So the Germans are taking on the markets. The announcement that they are banning naked short selling of CDS (a form of tradeable insurance against a counterparty defaulting) has had its inevitable consequence. I observe one common characteristics of all politicians and regulators. This is what I call Bob's Universal Political Law. They hate markets.
Markets are about democracy - literally the 'rule of the people'. Like democracy they need regulation but in essence they are the free expression of our individual and institutional rights to buy and sell what we want, when we want, how we want. Free and competitive markets where fundamental investors, speculators and arbitrageurs back their judgement - putting their money where their mouths are - provide high quality information about the value of financial securities and ultimately the state of the underlying economy. Speculators, taking huge risks, force price movements to completion much more rapidly than other investors playing the long game. Arbs make sure that securities trading in one market are identically priced in other markets. Politicians hate markets - they tell them what they do not want to hear. Markets find the weak point just like the ocean beating on a sea wall and rarely do they get it wrong.
The banking crisis was a salutory example of the efficiency of the markets - once the vulnerability of the banks to the sub-prime mortgage market was apparent, the markets reacted. Too fast for the politicians and the regulators to cope with. So they called foul and banned short selling in banking stocks. Again, the markets are testing the economies of the Eurozone and in particular the political weakness and risks attaching to sovereign debt. So how do the politicians react? Merkel, dithered over supporting the Greek economy, the markets saw the hole in the Eurozone project and went for it. Guess what? What do the politicians so? Blame the markets. Shoot the messenger.
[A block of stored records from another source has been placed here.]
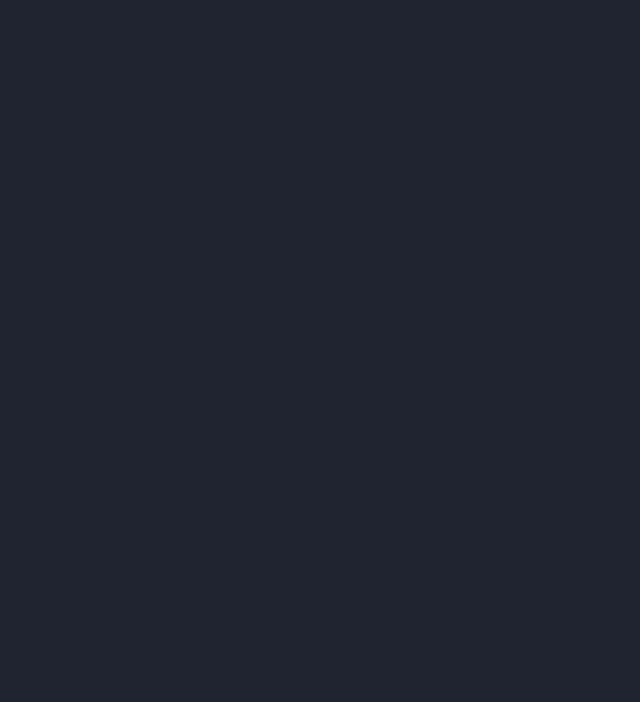
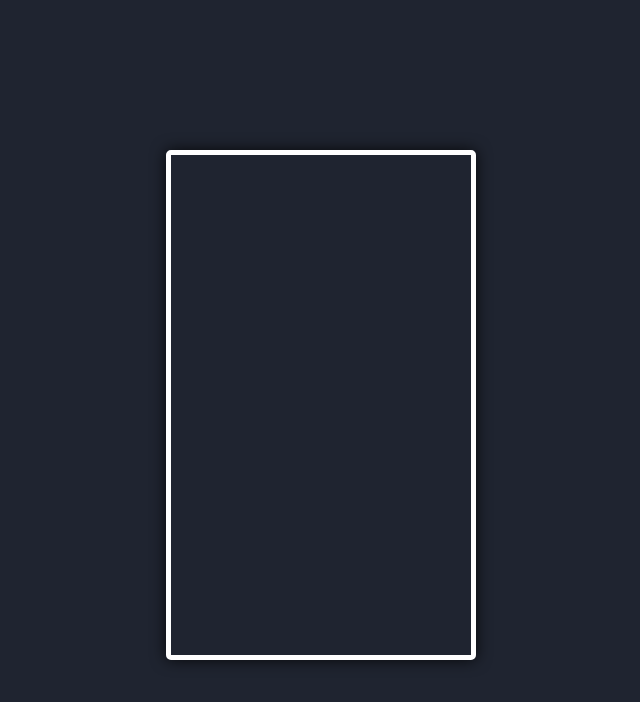
Before and after one commit to neecatt/TheMindFront, a React (Create React App) app: page / in a window 1280 px wide. Shown: the top 702 px of the page, without its empty margins (324-964 px from the left). Built offline with nearby package versions, Linux system fonts and the light colour scheme.

Commit message:
Add basic card component

```diff
--- /dev/null
+++ b/src/components/card/card.css
@@ -0,0 +1,10 @@
+.card {
+  /* Sizing */
+  height: 100%;
+  width: 100%;
+
+  /* Styling */
+  border-radius: 5px;
+  border: 5px solid white;
+  box-shadow: 0px 0px 15px rgba(0, 0, 0, 0.8);
+}
--- /dev/null
+++ b/src/components/card/card.js
@@ -0,0 +1,11 @@
+import './card.css';
+
+function Card() {
+    return(
+        <div className='card'>
+
+        </div>
+    );
+}
+
+export default Card;
--- a/src/components/flippable-card.js
+++ b/src/components/flippable-card.js
@@ -1,9 +1,10 @@
 import './flippable-card.css';
+import Card from './card/card';
 
 function FlippableCard() {
     return(
         <div className="flippable-card-container">
-
+            <Card/>
         </div>
     );
 }
```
So what about the first two laws. Well you will just have to wait and find out.